### WORK ITEM:
Search the material for the string "button", then show every line where it turns up.

### MATERIALS PROVIDED:
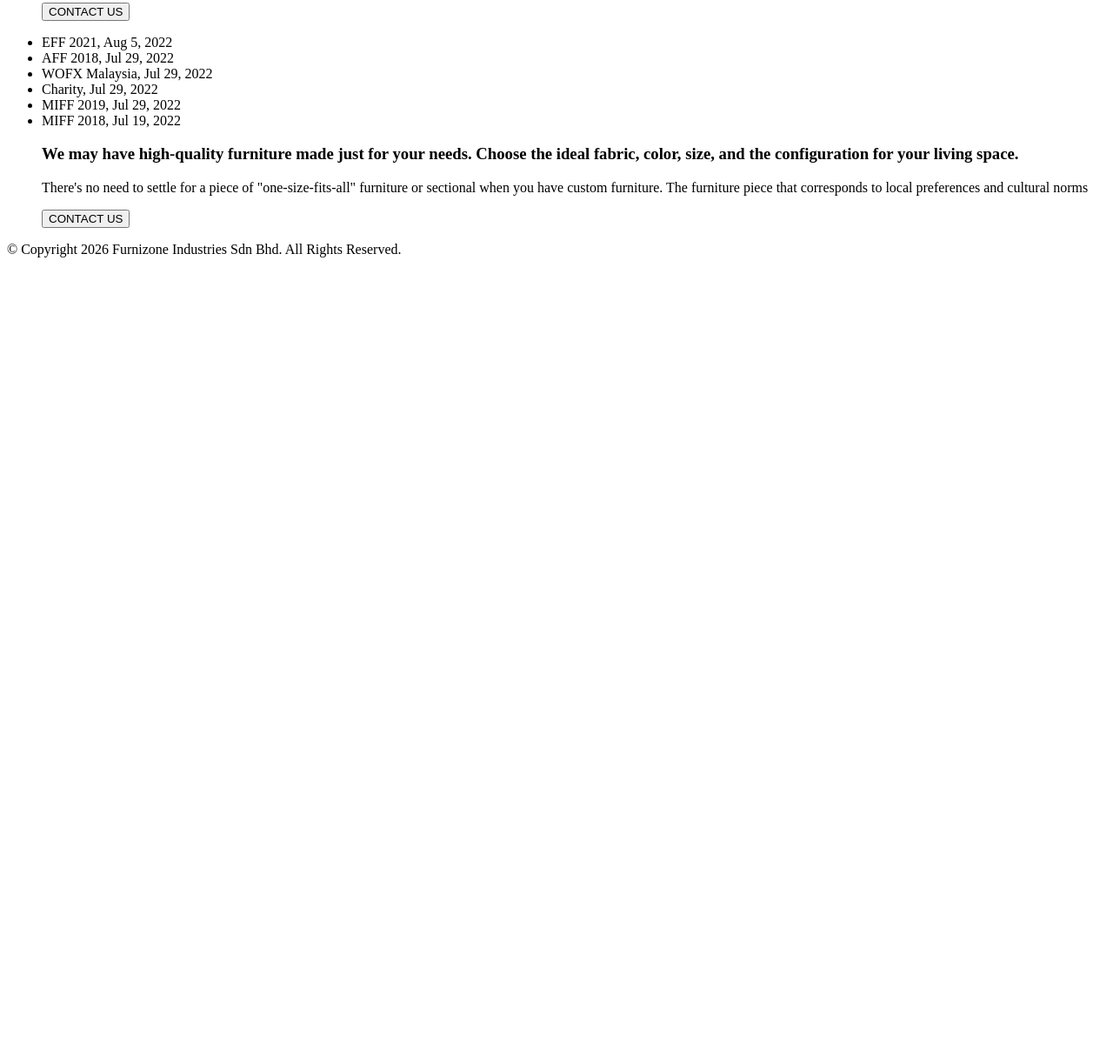
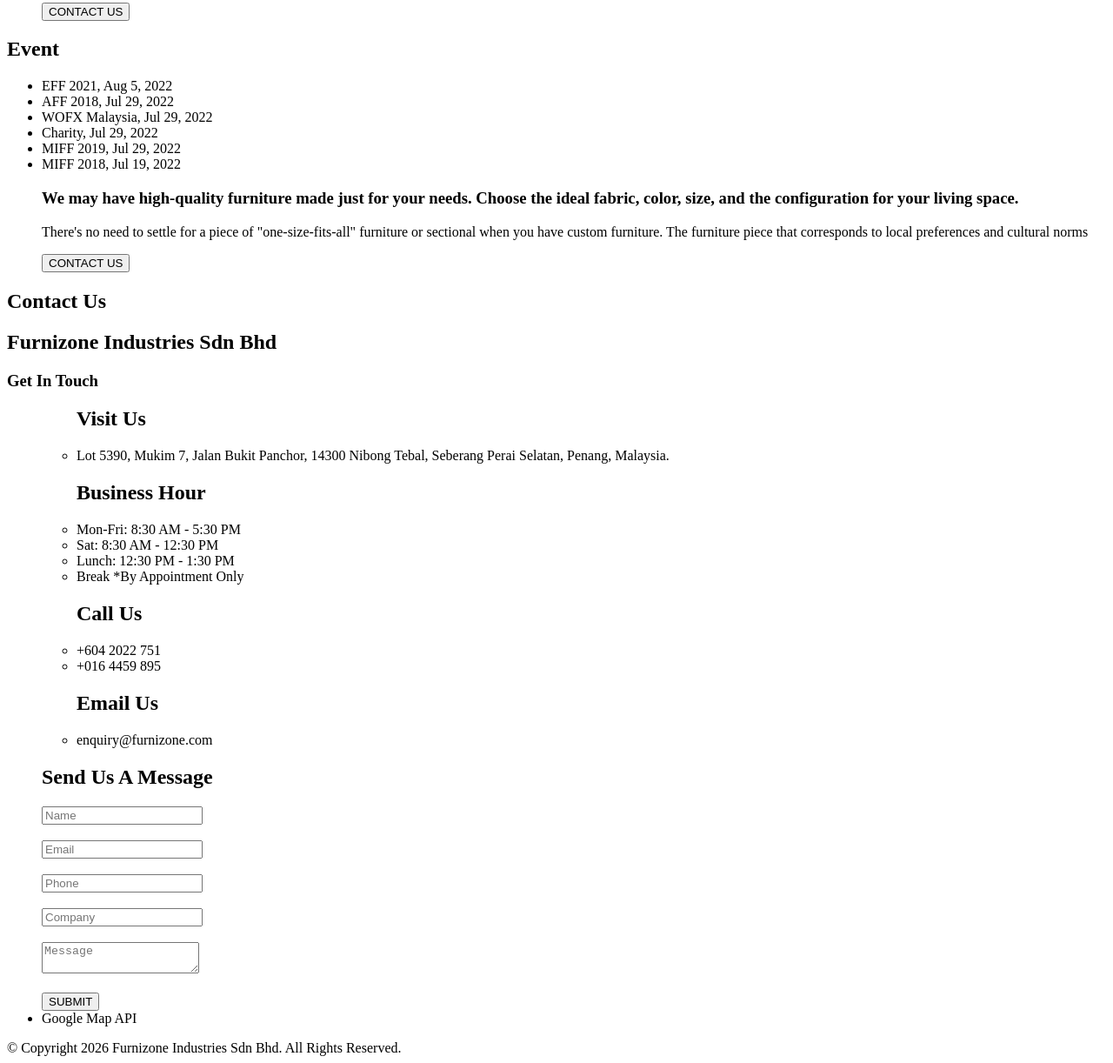
Before and after one commit to haojee2025/Furnizone-Website, a plain HTML site: page index.html in a window 1280 px wide. Shown: the part 4266-5488 px from the top of the page at 87% size. Before the commit the page ends 4570 px from the top, so only its background shows below. Drawn offline with Linux system fonts and the light colour scheme.

Commit message:
Upload contact form

```diff
--- a/index.html
+++ b/index.html
@@ -306,6 +306,7 @@
         </ul>
     </section>
     <section>
+        <h2>Event</h2>
         <ul>
             <li>EFF 2021, Aug 5, 2022</li>
             <li>AFF 2018, Jul 29, 2022</li>
@@ -325,7 +326,49 @@
                 to local preferences and cultural norms
             </p>
             <button>CONTACT US</button>
-
+        </ul>
+    </section>
+    <section>
+        <div>
+            <h2>Contact Us</h2>
+        </div>
+        <h2>
+            Furnizone Industries Sdn Bhd
+        </h2>
+        <h3>Get In Touch</h3>
+        <ul>
+            <ul>
+                <h2>Visit Us</h2>
+                <li>Lot 5390, Mukim 7, Jalan Bukit Panchor, 14300 Nibong Tebal, Seberang Perai Selatan, Penang, Malaysia.</li>
+            </ul>
+            <ul>
+                <h2>Business Hour</h2>
+                <li>Mon-Fri: 8:30 AM - 5:30 PM</li>
+                <li>Sat: 8:30 AM - 12:30 PM</li>
+                <li>Lunch: 12:30 PM - 1:30 PM</li>
+                <li>Break *By Appointment Only</li>
+            </ul>
+            <ul>
+                <h2>Call Us</h2>
+                <li>+604 2022 751</li>
+                <li>+016 4459 895</li>
+            </ul>
+            <ul>
+                <h2>Email Us</h2>
+                <li>
+                    enquiry@furnizone.com
+                </li>
+            </ul>
+            <form>
+                <h2>Send Us A Message</h2>
+                <input type="text" placeholder="Name" required><br><br>
+                <input type="email" placeholder="Email" required><br><br>
+                <input type="text" placeholder="Phone" required><br><br>
+                <input type="text" placeholder="Company" required><br><br>
+                <textarea placeholder="Message" required></textarea><br><br>
+                <button type="submit">SUBMIT</button>
+            </form>
+            <li>Google Map API</li>
         </ul>
     </section>
     <footer>
```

### ANSWER SPACE:
             <button>CONTACT US</button>
+                <button type="submit">SUBMIT</button>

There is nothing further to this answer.